Israel launched strikes on Hamas targets in Gaza on Monday hours after a rocket from the Palestinian enclave hit a house near Tel Aviv and wounded seven people, leading to fears of a severe escalation. The retaliatory strikes were begun around the same time as Israeli Prime Minister Benjamin Netanyahu met US President Donald Trump in Washington, with explosions rocking areas of the Gaza Strip and balls of fire rising into the sky.
In comments from the White House, Netanyahu said “Israel is responding forcefully to this wanton aggression,” while Trump spoke of Israel’s “right to defend itself.” Netanyahu said he would return home after meeting Trump, cancelling an address to pro-Israel lobby AIPAC’s annual conference on Tuesday.
The flare-up comes at a highly sensitive time for Israel, which holds elections on April 9.
A security source in Gaza said there had been a range of strikes in various locations across the enclave.
One destroyed a building in Gaza City that Israel alleged was a secret headquarters for Hamas security and intelligence.
Residents of Gaza said the building was known to house the Hamas-linked Multasim insurance company.
Hamas’s interior security office in Gaza City was also hit.
So far there have been no reports of any casualties in Gaza.
“If there is any violation of the red lines by the occupation, our people will not surrender and the resistance is able to deter it,” Hamas leader Ismail Haniya said.
Earlier Monday, a rocket from Gaza hit a house in Israel in a rare long-distance strike.
Israel’s army said the rocket was fired by Hamas, the Islamist movement that runs the Gaza Strip, from the Rafah area.
A Hamas official, speaking to AFP on condition of anonymity, denied the group was behind the rocket, evoking the possibility it was caused by “bad weather”.
The official said the same message had been passed to Egypt, which has acted as mediator between Israel and Hamas.
But Israel warned of a firm response and announced it was sending two additional brigades to reinforce the Gaza area and carrying out a limited call up of reservists.
Israeli roads near the Gaza Strip were closed and farming activities in the area were halted.
Israel also closed its people and goods crossings with the blockaded Gaza Strip and reduced the zone in the Mediterranean it allows for Palestinian fishermen off the enclave, a statement said.
The Israeli house hit was located in the community of Mishmeret, around 20 kilometres (12 miles) north of Tel Aviv, police said.
The rocket would have had to travel some 120 kilometres (75 miles) from Rafah to reach the area.
Rocket fire from Gaza at that distance is rare.
The hospital treating the wounded said seven Israelis were injured lightly by burns and shrapnel, including three children.

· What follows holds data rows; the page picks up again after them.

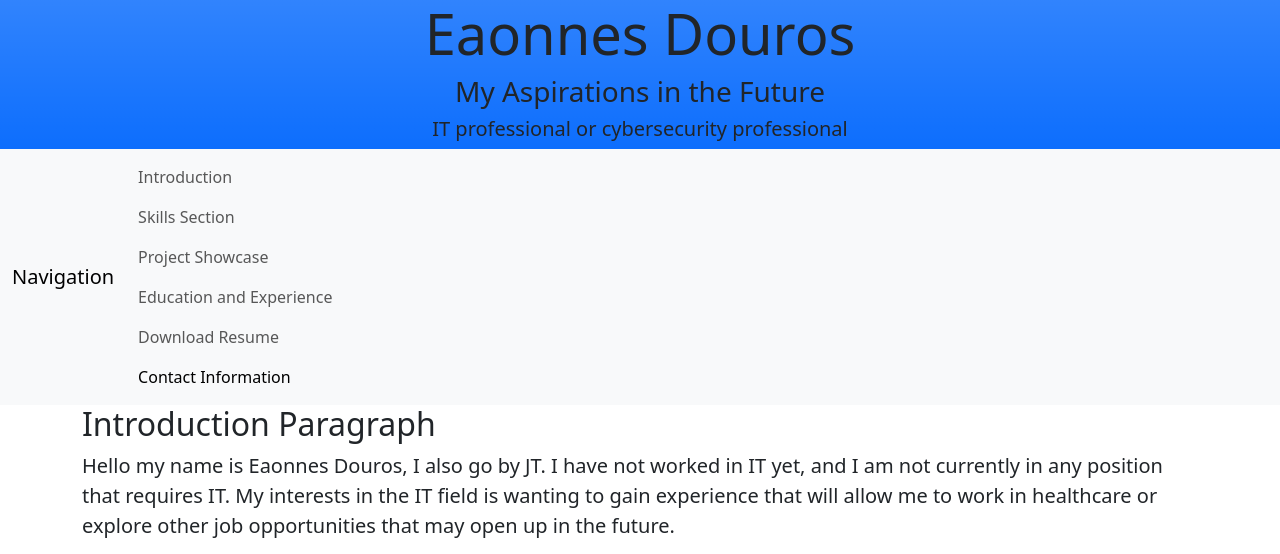
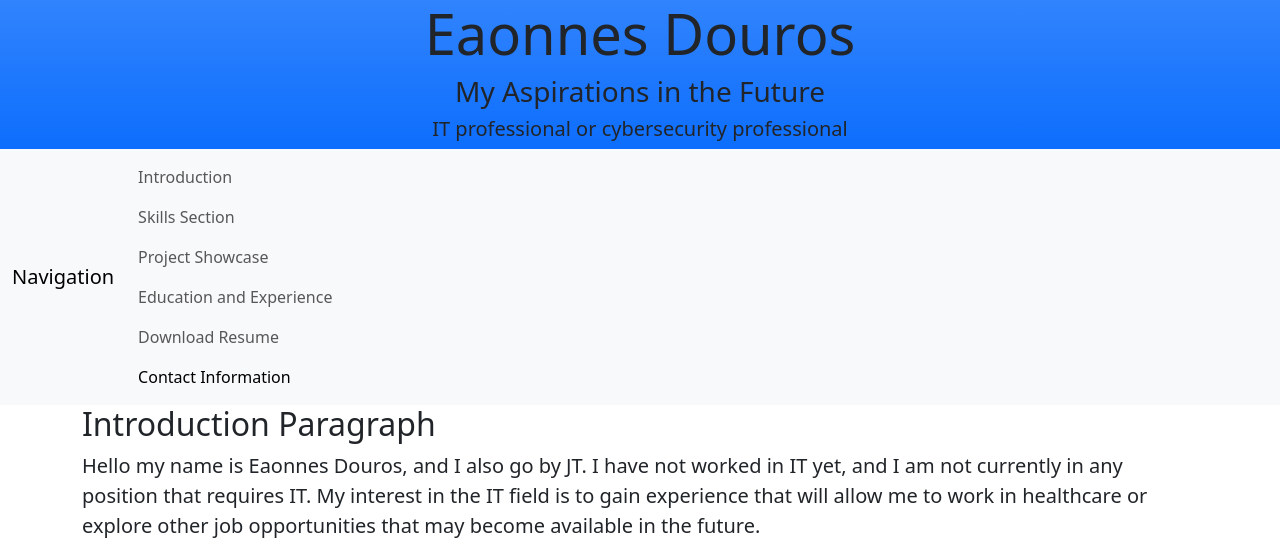
Before and after one commit to ED-programmer/cs212, a plain HTML site: page homework6/index.html in a window 1280 px wide. Shown: the top 554 px of the page. Drawn offline with nearby package versions, Linux system fonts and the light colour scheme; grey boxes are pictures that could not be loaded.

Commit message:
Update introduction paragraph in index.html
Revised introduction paragraph for clarity and grammar.

```diff
--- a/homework6/index.html
+++ b/homework6/index.html
@@ -78,10 +78,10 @@
                <div class="col mb-5" id="introduction">
                  <h1 class="h2"> Introduction Paragraph </h1>
                   <p class="lead">
-                   Hello my name is Eaonnes Douros, I also go by JT. I have not worked in IT yet, and
-                   I am not currently in any position that requires IT. My interests in the IT field
-                   is wanting to gain experience that will allow me to work in healthcare or explore
-                   other job opportunities that may open up in the future.
+                   Hello my name is Eaonnes Douros, and I also go by JT. I have not worked in IT yet, and
+                   I am not currently in any position that requires IT. My interest in the IT field
+                   is to gain experience that will allow me to work in healthcare or explore
+                   other job opportunities that may become available in the future.
                  </p>
            <video controls>
            <source src="Introduction (2).mp4" type="video/mp4">
```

One of the wounded was a six-month-old child and six of them were members of the same British-Israeli family.
The house was destroyed in the wake of the rocket and subsequent fire, with burnt wood, a children’s toy and other debris piled at the site.
Police spokesman Ami Ben David said air raid sirens wailed at around 5:15 am and the home’s residents made their way to a safe room, possibly saving their lives.

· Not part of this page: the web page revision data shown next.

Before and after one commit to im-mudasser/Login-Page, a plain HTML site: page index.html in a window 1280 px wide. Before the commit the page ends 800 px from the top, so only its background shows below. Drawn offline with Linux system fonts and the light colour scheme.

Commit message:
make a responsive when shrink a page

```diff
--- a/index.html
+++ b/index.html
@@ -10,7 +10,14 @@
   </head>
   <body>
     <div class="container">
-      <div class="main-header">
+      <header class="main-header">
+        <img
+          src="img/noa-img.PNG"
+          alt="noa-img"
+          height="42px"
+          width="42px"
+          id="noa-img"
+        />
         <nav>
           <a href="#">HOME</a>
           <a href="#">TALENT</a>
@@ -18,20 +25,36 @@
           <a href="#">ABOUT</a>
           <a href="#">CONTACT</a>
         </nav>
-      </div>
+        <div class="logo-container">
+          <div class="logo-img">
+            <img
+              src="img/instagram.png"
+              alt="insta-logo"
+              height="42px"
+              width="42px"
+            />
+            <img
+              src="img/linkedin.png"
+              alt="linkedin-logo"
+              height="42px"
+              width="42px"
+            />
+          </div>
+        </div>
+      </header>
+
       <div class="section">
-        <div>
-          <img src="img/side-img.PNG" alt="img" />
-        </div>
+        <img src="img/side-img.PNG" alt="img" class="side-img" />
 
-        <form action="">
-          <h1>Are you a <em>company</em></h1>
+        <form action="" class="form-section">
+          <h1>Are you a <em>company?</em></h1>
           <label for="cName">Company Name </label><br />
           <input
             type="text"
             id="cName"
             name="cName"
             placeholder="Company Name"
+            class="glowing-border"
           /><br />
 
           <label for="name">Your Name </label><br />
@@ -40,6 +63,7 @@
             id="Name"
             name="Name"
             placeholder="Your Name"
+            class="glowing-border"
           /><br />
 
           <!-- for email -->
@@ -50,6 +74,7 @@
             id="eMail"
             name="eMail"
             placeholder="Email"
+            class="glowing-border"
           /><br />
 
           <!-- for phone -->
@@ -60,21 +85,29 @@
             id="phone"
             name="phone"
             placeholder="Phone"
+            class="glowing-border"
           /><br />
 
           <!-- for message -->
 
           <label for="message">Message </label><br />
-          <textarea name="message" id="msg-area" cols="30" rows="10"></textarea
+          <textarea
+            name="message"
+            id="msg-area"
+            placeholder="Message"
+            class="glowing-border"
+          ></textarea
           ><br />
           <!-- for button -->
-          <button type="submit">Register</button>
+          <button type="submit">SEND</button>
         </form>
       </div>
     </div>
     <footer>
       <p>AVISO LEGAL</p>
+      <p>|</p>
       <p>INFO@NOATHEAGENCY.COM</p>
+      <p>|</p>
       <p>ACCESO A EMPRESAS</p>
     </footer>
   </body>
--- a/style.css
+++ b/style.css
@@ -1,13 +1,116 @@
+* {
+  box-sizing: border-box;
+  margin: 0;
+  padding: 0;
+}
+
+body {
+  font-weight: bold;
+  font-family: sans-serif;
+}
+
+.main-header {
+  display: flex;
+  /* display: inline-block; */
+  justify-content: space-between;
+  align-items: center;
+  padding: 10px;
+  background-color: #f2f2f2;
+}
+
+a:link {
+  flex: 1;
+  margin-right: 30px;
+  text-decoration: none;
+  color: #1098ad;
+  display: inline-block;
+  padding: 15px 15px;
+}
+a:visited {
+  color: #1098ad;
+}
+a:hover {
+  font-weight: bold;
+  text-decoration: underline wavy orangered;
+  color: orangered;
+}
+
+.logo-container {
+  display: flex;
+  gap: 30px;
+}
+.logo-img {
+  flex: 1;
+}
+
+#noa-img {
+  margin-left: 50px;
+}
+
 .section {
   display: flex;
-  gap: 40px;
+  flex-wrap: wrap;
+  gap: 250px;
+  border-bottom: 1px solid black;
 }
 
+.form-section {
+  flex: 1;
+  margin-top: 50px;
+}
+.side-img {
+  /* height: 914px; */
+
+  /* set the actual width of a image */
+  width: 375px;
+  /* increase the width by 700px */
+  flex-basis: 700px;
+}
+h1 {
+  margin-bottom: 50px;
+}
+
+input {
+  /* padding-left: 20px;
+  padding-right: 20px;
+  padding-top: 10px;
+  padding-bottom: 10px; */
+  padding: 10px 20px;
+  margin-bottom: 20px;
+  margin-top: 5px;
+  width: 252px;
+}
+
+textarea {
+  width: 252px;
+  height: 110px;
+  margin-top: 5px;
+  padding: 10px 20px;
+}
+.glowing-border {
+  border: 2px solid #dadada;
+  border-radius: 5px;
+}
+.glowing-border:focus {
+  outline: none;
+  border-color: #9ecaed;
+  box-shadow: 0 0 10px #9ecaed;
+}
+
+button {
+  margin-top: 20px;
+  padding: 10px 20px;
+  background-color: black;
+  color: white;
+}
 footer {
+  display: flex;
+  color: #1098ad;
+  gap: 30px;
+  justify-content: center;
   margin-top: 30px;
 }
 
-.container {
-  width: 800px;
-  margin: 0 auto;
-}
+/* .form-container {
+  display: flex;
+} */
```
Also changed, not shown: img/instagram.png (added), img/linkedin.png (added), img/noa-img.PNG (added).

The rocket crashed through the roof and then exploded when it hit the floor, he said.
The flare-up comes after mounting tensions in recent weeks.
Israel and Hamas have fought three wars since 2008, and Netanyahu is believed to want to avoid another one with unpredictable results ahead of the elections.
But he faces a tough challenge from a centrist political alliance led by former military chief Benny Gantz and came under pressure to react firmly.
Gantz asked on Twitter, referring to corruption allegations against Netanyahu, whether the prime minister would “finally focus on the security of the citizens of Israel instead of dealing only with his legal concerns.” In a speech to AIPAC on Monday, Gantz commended Netanyahu’s decision to return to Israel and said he would do the same later in the day.
Monday’s rocket followed another rare one on March 14 in which two rockets were fired from Gaza towards Tel Aviv.
No damage or injuries were caused, but Israel responded to that and further rocket fire by hitting what it said were around 100 Hamas targets across the Gaza Strip.
Four Palestinians were reported wounded in those strikes.
Both Hamas and Islamic Jihad denied they were behind the March 14 rocket fire towards Tel Aviv, raising the possibility they were launched by fringe groups.
Israel’s military said they were launched by Hamas, but later Israeli media reported the army’s preliminary assessment was that they had been fired by mistake during maintenance work.
The reports were a sign Israel was seeking to calm tensions. The military refused to comment on them at the time.
Saturday also marks the first anniversary of Palestinian protests and clashes along the Gaza Strip’s border with Israel.
An informal truce between Hamas and Israel had led to relative calm along the border, but recent weeks have seen another uptick in violence.
Netanyahu’s visit to the United States included Trump’s formal recognition of Israel’s sovereignty over the Golan Heights, which it seized from Syria in the 1967 Six-Day War.